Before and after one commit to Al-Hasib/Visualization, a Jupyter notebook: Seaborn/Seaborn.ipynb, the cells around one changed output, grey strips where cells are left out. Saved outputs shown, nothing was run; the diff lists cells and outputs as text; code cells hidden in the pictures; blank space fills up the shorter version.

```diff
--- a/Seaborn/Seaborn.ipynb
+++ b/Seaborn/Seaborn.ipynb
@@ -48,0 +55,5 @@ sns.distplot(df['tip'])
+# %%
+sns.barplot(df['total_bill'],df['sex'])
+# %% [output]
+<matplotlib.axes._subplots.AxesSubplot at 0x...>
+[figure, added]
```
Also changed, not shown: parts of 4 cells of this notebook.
==============================
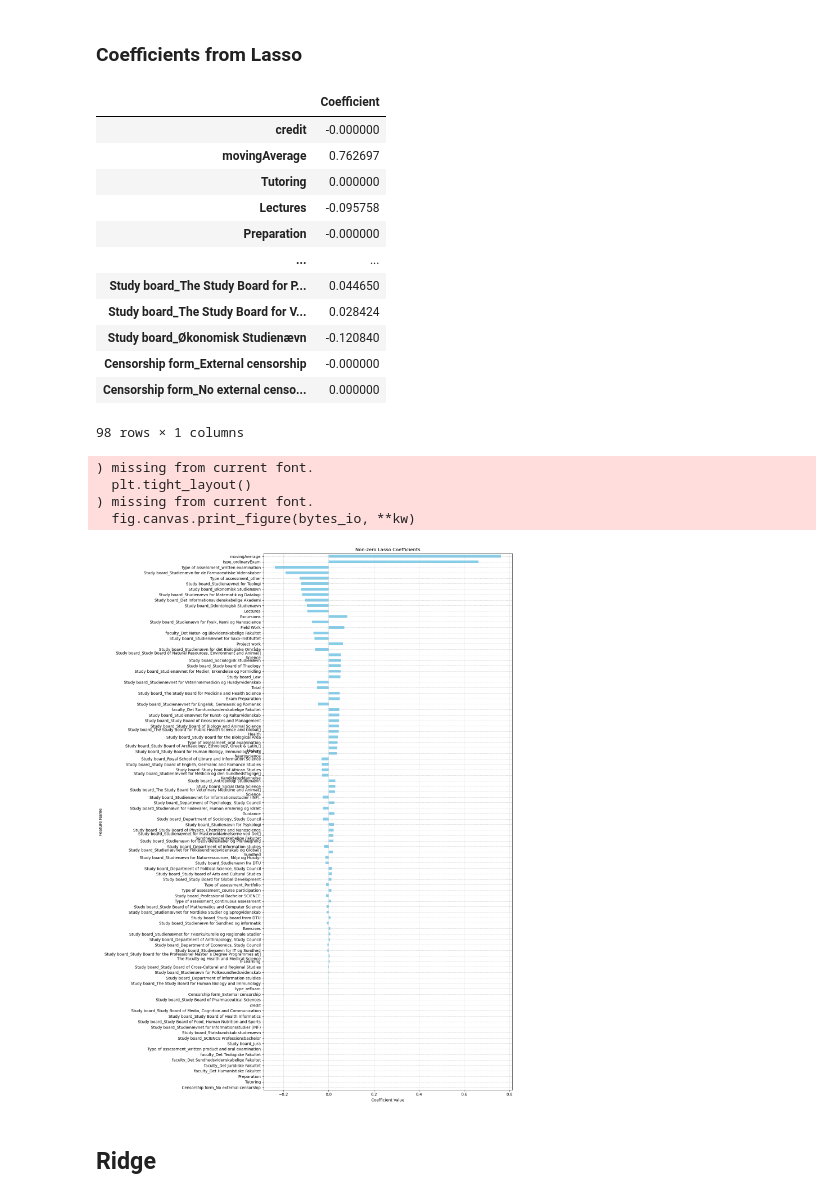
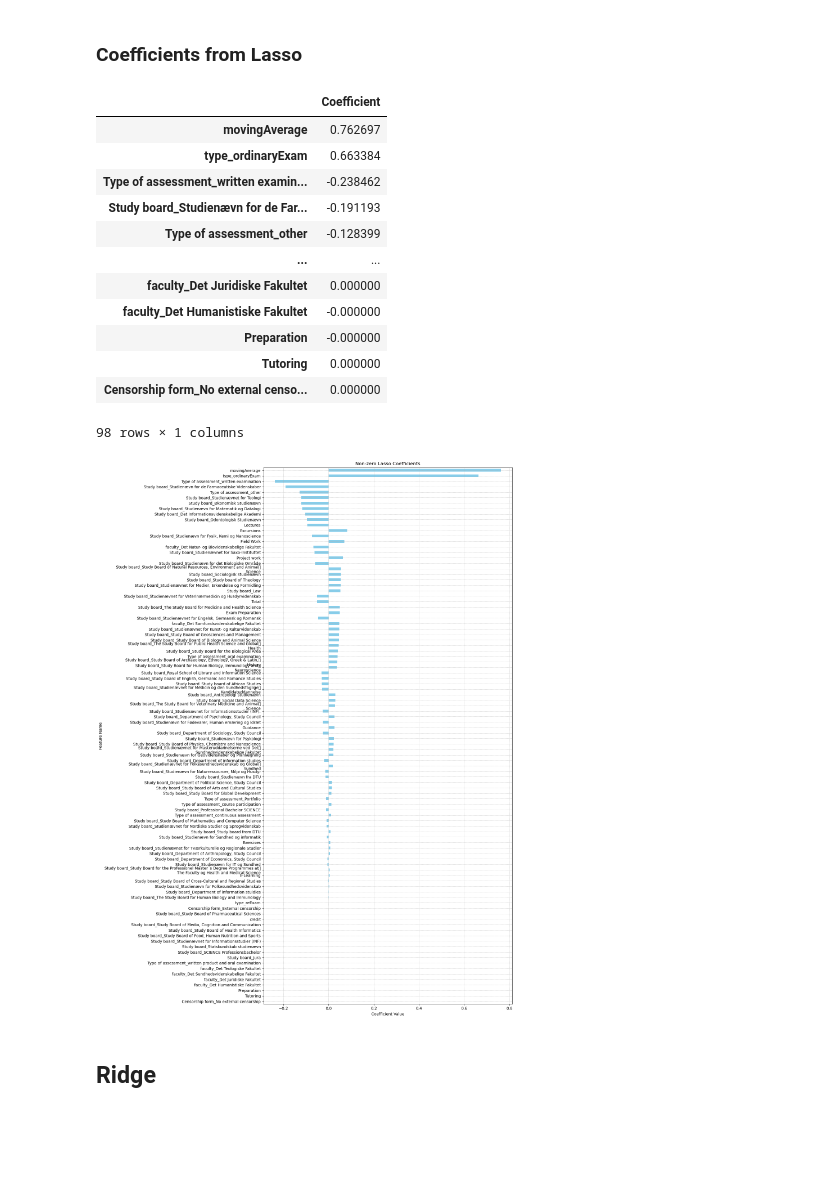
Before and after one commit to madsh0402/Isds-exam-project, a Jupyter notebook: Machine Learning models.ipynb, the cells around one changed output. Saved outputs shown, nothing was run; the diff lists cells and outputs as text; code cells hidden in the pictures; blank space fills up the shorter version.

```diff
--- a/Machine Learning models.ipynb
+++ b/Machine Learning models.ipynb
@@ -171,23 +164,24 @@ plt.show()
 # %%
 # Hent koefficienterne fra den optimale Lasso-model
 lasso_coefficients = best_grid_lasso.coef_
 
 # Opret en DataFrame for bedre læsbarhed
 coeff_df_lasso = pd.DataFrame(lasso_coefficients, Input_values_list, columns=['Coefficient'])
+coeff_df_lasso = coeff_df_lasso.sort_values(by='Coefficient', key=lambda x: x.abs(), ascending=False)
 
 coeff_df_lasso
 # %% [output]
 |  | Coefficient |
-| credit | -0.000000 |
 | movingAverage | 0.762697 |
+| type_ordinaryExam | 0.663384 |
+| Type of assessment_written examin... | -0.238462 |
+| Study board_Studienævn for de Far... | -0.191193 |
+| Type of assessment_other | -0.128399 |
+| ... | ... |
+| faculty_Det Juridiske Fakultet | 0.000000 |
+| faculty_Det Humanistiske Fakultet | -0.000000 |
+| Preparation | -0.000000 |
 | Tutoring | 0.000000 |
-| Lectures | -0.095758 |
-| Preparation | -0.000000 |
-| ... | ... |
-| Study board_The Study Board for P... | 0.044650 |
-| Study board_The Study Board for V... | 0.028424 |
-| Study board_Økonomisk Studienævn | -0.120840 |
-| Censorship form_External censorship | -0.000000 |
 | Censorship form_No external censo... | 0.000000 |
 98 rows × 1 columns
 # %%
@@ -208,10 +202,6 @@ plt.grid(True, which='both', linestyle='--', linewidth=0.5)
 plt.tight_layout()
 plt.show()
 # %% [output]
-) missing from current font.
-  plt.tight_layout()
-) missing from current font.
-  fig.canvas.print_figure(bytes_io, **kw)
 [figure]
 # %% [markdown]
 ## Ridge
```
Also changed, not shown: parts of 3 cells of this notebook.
==============================
Which lines of the records above contain the word "Study"? Report each one in full.

+| Study board_Studienævn for de Far... | -0.191193 |
-| Study board_The Study Board for P... | 0.044650 |
-| Study board_The Study Board for V... | 0.028424 |
-| Study board_Økonomisk Studienævn | -0.120840 |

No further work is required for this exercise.